Task to carry out: Please return each record exactly, leaving nothing out.

Task inputs:
+ + + + +

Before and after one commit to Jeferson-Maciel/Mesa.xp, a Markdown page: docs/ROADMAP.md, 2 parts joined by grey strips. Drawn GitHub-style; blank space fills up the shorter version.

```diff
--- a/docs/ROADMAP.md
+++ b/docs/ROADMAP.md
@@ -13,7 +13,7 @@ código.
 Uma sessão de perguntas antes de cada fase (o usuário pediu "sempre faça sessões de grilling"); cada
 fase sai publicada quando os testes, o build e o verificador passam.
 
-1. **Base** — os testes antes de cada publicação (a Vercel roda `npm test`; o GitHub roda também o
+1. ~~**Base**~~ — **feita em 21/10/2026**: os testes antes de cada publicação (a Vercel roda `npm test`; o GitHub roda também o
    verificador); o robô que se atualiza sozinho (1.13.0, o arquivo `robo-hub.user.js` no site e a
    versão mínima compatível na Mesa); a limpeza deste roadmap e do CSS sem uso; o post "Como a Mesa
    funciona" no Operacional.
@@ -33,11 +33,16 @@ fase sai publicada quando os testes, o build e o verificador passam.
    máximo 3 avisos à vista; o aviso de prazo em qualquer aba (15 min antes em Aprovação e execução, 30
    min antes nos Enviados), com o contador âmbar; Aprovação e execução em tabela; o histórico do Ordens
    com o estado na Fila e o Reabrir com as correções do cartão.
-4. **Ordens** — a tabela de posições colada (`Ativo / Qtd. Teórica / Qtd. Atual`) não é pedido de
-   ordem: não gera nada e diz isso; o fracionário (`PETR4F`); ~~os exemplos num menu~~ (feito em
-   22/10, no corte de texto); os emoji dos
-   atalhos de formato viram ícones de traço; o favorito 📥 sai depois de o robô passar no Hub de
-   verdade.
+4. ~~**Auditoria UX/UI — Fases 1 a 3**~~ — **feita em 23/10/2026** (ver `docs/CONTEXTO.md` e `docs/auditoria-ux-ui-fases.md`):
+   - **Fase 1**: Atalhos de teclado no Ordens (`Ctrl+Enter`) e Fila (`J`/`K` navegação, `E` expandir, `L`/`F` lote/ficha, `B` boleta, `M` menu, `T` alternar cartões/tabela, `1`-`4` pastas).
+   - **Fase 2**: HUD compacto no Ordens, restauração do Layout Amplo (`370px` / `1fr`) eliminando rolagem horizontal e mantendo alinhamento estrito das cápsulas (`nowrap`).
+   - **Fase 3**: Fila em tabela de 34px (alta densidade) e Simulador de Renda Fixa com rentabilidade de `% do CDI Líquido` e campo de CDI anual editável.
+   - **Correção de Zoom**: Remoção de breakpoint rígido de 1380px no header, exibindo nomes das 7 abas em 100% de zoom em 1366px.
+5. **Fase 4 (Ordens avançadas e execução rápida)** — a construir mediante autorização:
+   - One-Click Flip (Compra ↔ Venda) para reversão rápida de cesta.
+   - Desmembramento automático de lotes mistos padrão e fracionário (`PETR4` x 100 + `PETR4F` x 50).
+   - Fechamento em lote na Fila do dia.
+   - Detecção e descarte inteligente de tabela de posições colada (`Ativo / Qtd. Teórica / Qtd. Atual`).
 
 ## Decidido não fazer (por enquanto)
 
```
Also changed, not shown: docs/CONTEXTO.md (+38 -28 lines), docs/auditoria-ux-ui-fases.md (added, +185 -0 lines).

+ + + + +

Output:
Before and after one commit to Jeferson-Maciel/Mesa.xp, a Markdown page: docs/ROADMAP.md, 2 parts joined by grey strips. Drawn GitHub-style; blank space fills up the shorter version.

```diff
--- a/docs/ROADMAP.md
+++ b/docs/ROADMAP.md
@@ -13,7 +13,7 @@ código.
 Uma sessão de perguntas antes de cada fase (o usuário pediu "sempre faça sessões de grilling"); cada
 fase sai publicada quando os testes, o build e o verificador passam.
 
-1. **Base** — os testes antes de cada publicação (a Vercel roda `npm test`; o GitHub roda também o
+1. ~~**Base**~~ — **feita em 21/10/2026**: os testes antes de cada publicação (a Vercel roda `npm test`; o GitHub roda também o
    verificador); o robô que se atualiza sozinho (1.13.0, o arquivo `robo-hub.user.js` no site e a
    versão mínima compatível na Mesa); a limpeza deste roadmap e do CSS sem uso; o post "Como a Mesa
    funciona" no Operacional.
@@ -33,11 +33,16 @@ fase sai publicada quando os testes, o build e o verificador passam.
    máximo 3 avisos à vista; o aviso de prazo em qualquer aba (15 min antes em Aprovação e execução, 30
    min antes nos Enviados), com o contador âmbar; Aprovação e execução em tabela; o histórico do Ordens
    com o estado na Fila e o Reabrir com as correções do cartão.
-4. **Ordens** — a tabela de posições colada (`Ativo / Qtd. Teórica / Qtd. Atual`) não é pedido de
-   ordem: não gera nada e diz isso; o fracionário (`PETR4F`); ~~os exemplos num menu~~ (feito em
-   22/10, no corte de texto); os emoji dos
-   atalhos de formato viram ícones de traço; o favorito 📥 sai depois de o robô passar no Hub de
-   verdade.
+4. ~~**Auditoria UX/UI — Fases 1 a 3**~~ — **feita em 23/10/2026** (ver `docs/CONTEXTO.md` e `docs/auditoria-ux-ui-fases.md`):
+   - **Fase 1**: Atalhos de teclado no Ordens (`Ctrl+Enter`) e Fila (`J`/`K` navegação, `E` expandir, `L`/`F` lote/ficha, `B` boleta, `M` menu, `T` alternar cartões/tabela, `1`-`4` pastas).
+   - **Fase 2**: HUD compacto no Ordens, restauração do Layout Amplo (`370px` / `1fr`) eliminando rolagem horizontal e mantendo alinhamento estrito das cápsulas (`nowrap`).
+   - **Fase 3**: Fila em tabela de 34px (alta densidade) e Simulador de Renda Fixa com rentabilidade de `% do CDI Líquido` e campo de CDI anual editável.
+   - **Correção de Zoom**: Remoção de breakpoint rígido de 1380px no header, exibindo nomes das 7 abas em 100% de zoom em 1366px.
+5. **Fase 4 (Ordens avançadas e execução rápida)** — a construir mediante autorização:
+   - One-Click Flip (Compra ↔ Venda) para reversão rápida de cesta.
+   - Desmembramento automático de lotes mistos padrão e fracionário (`PETR4` x 100 + `PETR4F` x 50).
+   - Fechamento em lote na Fila do dia.
+   - Detecção e descarte inteligente de tabela de posições colada (`Ativo / Qtd. Teórica / Qtd. Atual`).
 
 ## Decidido não fazer (por enquanto)
 
```
Also changed, not shown: docs/CONTEXTO.md (+38 -28 lines), docs/auditoria-ux-ui-fases.md (added, +185 -0 lines).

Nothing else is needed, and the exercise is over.